Pit ponies are the archetypal symbol of the coal industry, but interestingly there weren’t any pit ponies at Waleswood after the turn of the century. Instead, a new compressed-air driven system was installed. In Kiveton, by contrast, pit ponies were vital to the pit for another half-century. Drivers and their ponies would be assigned to a certain part of the workings and they would spend the shift moving equipment and supports, or shuttling full and empty tubs from the face to the pit bottom. Each tub was designed to hold a tonne of coal.

Until the driving of drifts in the 1970s, Kiveton Pit was reliant on a cage that could only hold a handful of tubs to bring coal out of the pit. This was a major handicap compared to other pits, where tubs might be brought out a dozen or more at a time. It is hardly surprising that men arriving late for shift were told it was tough luck – as soon as men were in the pit the cage was given over to tubs.

The last pit ponies were brought out of Kiveton Pit in the 1960s by Cyril King, who was responsible for all the ponies at Kiveton. As you can read about in Michael Sampson’s book, Mr. King had other responsibilities too, including putting ponies down when they reached the end of their working lives. This tackle was used on Kiveton Park ponies and was salvaged when the pit shut.

Most ponies came out of the pit not to retire but in a tub, dead.

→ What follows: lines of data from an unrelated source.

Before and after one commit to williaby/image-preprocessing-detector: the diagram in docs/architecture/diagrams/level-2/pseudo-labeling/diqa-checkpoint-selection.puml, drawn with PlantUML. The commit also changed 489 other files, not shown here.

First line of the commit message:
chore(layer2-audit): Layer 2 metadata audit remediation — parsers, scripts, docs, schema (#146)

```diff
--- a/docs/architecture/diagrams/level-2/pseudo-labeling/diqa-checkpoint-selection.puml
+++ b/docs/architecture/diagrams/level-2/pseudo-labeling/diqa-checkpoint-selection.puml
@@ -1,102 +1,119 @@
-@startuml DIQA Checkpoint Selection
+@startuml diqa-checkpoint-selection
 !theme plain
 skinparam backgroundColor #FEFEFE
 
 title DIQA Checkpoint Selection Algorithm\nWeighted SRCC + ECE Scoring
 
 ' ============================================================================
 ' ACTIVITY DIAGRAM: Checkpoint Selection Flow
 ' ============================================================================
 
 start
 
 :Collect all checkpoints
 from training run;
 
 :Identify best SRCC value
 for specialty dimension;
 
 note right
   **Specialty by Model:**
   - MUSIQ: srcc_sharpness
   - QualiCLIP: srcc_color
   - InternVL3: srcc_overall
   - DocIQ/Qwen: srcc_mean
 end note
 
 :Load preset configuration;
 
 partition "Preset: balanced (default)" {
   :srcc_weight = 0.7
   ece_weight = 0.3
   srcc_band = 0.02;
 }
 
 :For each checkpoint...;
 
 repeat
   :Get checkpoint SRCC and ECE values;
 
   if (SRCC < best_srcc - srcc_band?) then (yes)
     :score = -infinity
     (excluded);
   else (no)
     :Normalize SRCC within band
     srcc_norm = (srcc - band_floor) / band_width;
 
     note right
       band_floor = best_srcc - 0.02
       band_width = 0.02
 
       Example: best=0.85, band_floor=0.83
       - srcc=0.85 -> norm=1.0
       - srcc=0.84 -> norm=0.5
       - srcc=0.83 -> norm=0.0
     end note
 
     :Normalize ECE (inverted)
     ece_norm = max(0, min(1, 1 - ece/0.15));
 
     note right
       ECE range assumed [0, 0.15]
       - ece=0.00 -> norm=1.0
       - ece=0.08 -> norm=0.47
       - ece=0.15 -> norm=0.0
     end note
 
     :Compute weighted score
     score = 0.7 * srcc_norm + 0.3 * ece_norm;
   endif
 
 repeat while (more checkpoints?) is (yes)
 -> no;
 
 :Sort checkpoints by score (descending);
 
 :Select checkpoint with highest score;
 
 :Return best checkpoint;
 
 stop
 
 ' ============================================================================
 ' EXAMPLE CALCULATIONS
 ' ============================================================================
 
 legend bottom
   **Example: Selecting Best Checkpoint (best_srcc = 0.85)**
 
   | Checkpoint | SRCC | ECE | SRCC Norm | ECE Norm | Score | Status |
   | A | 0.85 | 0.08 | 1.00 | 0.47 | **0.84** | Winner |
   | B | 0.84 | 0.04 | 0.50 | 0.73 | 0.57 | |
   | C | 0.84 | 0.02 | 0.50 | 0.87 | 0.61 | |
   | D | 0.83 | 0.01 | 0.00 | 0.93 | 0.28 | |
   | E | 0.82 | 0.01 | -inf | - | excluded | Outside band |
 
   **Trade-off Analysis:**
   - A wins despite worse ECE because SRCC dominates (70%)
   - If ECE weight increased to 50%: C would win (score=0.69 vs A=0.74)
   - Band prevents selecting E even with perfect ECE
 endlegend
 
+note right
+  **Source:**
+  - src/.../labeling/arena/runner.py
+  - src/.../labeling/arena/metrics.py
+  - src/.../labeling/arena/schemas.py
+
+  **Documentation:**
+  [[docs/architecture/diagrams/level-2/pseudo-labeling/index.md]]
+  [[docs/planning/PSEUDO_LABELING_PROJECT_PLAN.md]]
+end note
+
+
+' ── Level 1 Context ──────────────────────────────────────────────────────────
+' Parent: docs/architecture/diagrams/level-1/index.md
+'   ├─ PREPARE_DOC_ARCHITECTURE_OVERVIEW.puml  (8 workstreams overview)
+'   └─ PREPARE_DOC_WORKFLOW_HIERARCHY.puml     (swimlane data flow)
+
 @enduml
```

The loss of a pony was very serious indeed: many men have suggested that management were more bothered about ponies dying than men – the ponies were difficult to replace. Haulage was transformed, first with the introduction of conveyors, continually pulling coal towards the surface to be sorted and cleaned. With the drifts in place, there were constant streams of coal flowing out of the pit, rather than rattling up a few tubs at a time.

As men got older their usefulness lessened, as it was difficult to work on the face after years in pit conditions – men’s bodies just couldn’t stand the physical toil. It was common for such men to be moved onto less demanding jobs, of which a ‘button man’ is a good example. This involved pressing a button to control the conveyors – a vital job but very undemanding and typically undertaken by older men.